As I write this, through my headphones, I'm listening to "On Danse," by Stromae, a Belgian francophone song that will forever remind me of my stay in Europe. I'm going to continue a techno-European-ish playlist of music to celebrate where I am right now: literally right in the middle of year as an exchange student in Belgium.
Today marks the point exactly between the day I started my life in Linkebeek, Vlaams-Brabant, Belgium, and the day that I will leave it to recommence my life in the United States.
Periphrasing what I read in another exchange student's blog earlier this year (she was in the Southern Hemisphere), halfway is a lot of time that has passed, but still a lot of time that remains.
And the imminent question is, "does it feel like I'm halfway through?"
I can't answer that question.
But I'll talk about it anyway.
There's no way I can look back on the time I've been here and say, "it seems just like yesterday that I landed here," or "it's gone so fast!" The month before I left my hometown seems like an entirely different life; taking off from New York seems like ages ago, and my first day in Belgium is a distant, brightly-colored blur.
The next three or so months after that really are a blur as well. It's very strange to look back on-- there are points that stand out, but others that run together. I can't look back and distinguish the difference between a random day of school in mid-September to a random day of school in late November, but I can remember seeing the Grand Place for the first time, or my first day of school.
I can also see the progress of the year--things have certainly changed since August. Of course, my French is a good indicator of that-- as I got here I could introduce myself in French, and talk about the weather and my cats, but that's about it. Today, however, in English class, I spoke more French than English, and after I came home I had a conversation with my host mom about French grammar: comment est-ce qu'on peut utiliser le temps subjonctif. I can walk into a store and have a conversation with the shopkeeper; I can shout directions in French to a group of 25 five- and six-year-old Baladins (Belgian scouts); and I can hold relatively deep conversations (albeit with lots of mistakes) about pretty abstract subjects like psychology or social theory. The constant feeling of not knowing what's going on because I can't understand what people are saying is no longer here, and I feel now more or less in control of my life--I can make my way throughout the day without being completely incapicated with a language barrier. I also am familiar with more and more of Brussels, and more and more of the country around me-- I've visited the other big towns of Belgium and found new amazing places outside of Linkebeek.
I can see that the year has progressed, and that it has changed me-- I am habituated to things today I'd never thought of before I left: I don't worry about eating raw meat; I wear a scarf when I go outside; I greet my friends in the morning by kissing them on the cheek; I eat Nutella on bread for breakfast almost every morning. I compare myself to who I was five months ago and who I am today, and they're not really the same person.

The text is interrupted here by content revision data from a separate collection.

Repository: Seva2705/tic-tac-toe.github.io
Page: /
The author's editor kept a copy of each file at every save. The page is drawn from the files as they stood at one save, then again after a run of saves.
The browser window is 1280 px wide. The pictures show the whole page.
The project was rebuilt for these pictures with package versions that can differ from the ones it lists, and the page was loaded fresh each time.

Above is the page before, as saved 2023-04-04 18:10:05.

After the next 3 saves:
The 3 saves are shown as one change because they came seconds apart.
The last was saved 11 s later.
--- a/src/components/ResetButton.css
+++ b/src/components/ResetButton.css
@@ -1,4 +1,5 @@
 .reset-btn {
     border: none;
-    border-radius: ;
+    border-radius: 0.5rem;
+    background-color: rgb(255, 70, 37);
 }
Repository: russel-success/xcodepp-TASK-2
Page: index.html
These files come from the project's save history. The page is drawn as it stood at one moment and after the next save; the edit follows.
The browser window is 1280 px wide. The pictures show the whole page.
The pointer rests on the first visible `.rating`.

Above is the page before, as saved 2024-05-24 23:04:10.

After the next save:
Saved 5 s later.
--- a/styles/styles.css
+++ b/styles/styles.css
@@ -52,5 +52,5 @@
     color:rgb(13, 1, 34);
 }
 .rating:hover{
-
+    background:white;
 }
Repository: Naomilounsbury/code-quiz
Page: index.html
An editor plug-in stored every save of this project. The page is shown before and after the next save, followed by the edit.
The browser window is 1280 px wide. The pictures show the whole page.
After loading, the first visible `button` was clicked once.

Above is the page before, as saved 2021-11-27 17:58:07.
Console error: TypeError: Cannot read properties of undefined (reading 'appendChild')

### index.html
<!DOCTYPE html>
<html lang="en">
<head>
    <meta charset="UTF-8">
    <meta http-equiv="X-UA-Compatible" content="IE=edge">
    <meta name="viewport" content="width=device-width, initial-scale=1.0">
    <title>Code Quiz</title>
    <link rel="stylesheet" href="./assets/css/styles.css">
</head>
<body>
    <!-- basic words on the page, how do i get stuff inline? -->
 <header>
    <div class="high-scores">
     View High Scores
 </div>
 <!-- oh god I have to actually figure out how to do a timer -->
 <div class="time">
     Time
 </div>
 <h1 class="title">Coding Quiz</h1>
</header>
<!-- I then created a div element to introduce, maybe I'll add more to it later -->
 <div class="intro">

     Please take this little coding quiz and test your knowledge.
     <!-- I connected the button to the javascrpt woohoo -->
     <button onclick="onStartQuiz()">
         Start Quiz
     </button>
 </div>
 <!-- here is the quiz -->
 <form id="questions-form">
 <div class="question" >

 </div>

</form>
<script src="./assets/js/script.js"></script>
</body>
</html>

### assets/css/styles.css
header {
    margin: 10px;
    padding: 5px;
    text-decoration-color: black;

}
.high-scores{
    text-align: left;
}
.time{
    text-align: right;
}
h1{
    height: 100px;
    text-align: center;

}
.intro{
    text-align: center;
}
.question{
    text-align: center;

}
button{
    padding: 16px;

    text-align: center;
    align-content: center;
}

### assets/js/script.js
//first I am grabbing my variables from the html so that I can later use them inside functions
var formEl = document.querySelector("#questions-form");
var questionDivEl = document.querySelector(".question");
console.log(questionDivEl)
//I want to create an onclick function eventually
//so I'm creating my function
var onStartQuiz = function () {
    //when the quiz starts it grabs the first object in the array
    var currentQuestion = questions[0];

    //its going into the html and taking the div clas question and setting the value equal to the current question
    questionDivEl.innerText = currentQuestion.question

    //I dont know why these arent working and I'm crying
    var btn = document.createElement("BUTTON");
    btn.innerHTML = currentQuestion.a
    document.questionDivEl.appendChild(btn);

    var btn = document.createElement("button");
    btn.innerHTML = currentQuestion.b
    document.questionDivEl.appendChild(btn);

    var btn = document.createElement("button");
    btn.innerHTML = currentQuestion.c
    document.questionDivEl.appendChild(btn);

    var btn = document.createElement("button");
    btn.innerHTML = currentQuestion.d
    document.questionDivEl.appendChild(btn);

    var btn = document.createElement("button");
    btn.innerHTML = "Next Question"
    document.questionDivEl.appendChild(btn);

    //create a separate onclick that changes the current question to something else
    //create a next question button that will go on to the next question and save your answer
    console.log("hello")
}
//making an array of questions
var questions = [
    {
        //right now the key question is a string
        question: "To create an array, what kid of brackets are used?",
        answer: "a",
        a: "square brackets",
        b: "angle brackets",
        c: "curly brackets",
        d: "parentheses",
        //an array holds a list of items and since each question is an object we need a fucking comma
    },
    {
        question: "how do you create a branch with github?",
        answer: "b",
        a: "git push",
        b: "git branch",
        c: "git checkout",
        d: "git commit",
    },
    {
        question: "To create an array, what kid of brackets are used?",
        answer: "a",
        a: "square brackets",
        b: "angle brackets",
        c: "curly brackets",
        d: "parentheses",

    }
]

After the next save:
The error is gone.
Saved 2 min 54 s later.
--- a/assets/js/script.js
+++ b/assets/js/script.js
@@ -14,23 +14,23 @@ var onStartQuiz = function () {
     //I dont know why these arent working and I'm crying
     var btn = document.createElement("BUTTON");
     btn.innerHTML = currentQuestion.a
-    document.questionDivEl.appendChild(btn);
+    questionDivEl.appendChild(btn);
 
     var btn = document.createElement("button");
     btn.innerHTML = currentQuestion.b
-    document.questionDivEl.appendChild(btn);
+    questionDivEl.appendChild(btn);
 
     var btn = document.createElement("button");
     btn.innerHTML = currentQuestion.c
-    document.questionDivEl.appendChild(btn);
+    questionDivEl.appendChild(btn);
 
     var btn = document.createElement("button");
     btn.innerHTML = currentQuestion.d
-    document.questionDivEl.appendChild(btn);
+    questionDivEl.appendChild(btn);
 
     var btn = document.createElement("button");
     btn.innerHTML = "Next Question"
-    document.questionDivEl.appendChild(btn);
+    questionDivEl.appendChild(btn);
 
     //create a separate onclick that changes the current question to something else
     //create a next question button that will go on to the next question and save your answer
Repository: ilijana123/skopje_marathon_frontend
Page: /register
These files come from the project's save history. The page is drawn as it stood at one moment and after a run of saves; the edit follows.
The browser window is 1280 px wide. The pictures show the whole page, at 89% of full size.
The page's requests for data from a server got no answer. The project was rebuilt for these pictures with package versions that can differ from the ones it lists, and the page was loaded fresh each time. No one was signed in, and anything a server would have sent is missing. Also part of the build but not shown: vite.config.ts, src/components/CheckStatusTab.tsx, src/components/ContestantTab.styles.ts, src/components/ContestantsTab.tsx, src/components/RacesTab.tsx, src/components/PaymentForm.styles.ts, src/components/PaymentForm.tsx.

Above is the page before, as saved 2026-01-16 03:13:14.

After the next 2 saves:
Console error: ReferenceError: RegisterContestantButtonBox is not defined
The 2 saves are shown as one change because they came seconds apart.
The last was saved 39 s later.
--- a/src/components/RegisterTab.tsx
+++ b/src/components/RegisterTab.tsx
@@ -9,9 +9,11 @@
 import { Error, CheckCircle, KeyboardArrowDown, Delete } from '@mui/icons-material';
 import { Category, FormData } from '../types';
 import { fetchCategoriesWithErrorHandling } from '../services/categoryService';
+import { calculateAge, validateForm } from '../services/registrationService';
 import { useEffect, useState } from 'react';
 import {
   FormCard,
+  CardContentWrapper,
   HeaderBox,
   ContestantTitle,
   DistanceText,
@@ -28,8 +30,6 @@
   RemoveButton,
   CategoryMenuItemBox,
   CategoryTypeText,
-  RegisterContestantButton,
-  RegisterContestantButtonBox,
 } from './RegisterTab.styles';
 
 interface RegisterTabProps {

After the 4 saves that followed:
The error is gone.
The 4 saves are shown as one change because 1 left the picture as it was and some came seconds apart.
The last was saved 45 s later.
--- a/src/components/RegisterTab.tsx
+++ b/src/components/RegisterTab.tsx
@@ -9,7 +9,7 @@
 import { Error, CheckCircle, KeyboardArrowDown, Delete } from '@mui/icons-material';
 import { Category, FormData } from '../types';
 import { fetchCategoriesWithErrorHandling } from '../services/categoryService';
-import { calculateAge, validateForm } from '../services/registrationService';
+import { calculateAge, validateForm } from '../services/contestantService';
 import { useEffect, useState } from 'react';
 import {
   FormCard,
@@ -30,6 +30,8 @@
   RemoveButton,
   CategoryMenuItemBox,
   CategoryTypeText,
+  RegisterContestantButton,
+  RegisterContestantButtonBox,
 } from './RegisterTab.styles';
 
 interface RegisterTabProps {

So, in some ways, halfway is a long time. I know that I've changed; I know that I have become able to communicate--not fluently, not perfectly, but at least communicate--in a second language; I know that I've learned a lot. But I know as well that I've been away from my hometown for half the school year already, and that I haven't seen mountains or smelled wet sagebrush or petted my cat or seen my family in person for five and a half months. So, I do feel the time.
But, it does seem fast at some points. As I look back on my time here, there's another part of me that says, "holy crap--am I really halfway through?" In the course of a lifetime, 5.5 months is not a whole lot, and I know I'm never going to have another five and a half months like the ones I've just had. After today, I will have the same amount of time that I've had since August to discover this country, to learn this language, to learn all I can and create as many memories as possible. I think to myself: will that be enough? Will, at the end of my stay here, I feel that I have lived my life here as best as possible? Or will I be wishing I'd tried other things or seen other places?
Looking forward into the year, I have lots of plans. My host family and I will be going on vacations, I'll have school trips and parties and scouts and lots of other things-- I'll be keeping myself busy. But I also know I need to make time to just be here-- to get all I can of the European lifestyle that I may never have again. And that is what I will try to do--that is what I hope I can do.
All I can say is, within the past half of my stay here, I have seen many new and amazing sights, met many new and amazing people, and captured many new and amazing memories. And it's those things--those memories and sights and people-- that will stay with me throughout my life. And by the time July comes around, I hope to have twice as many.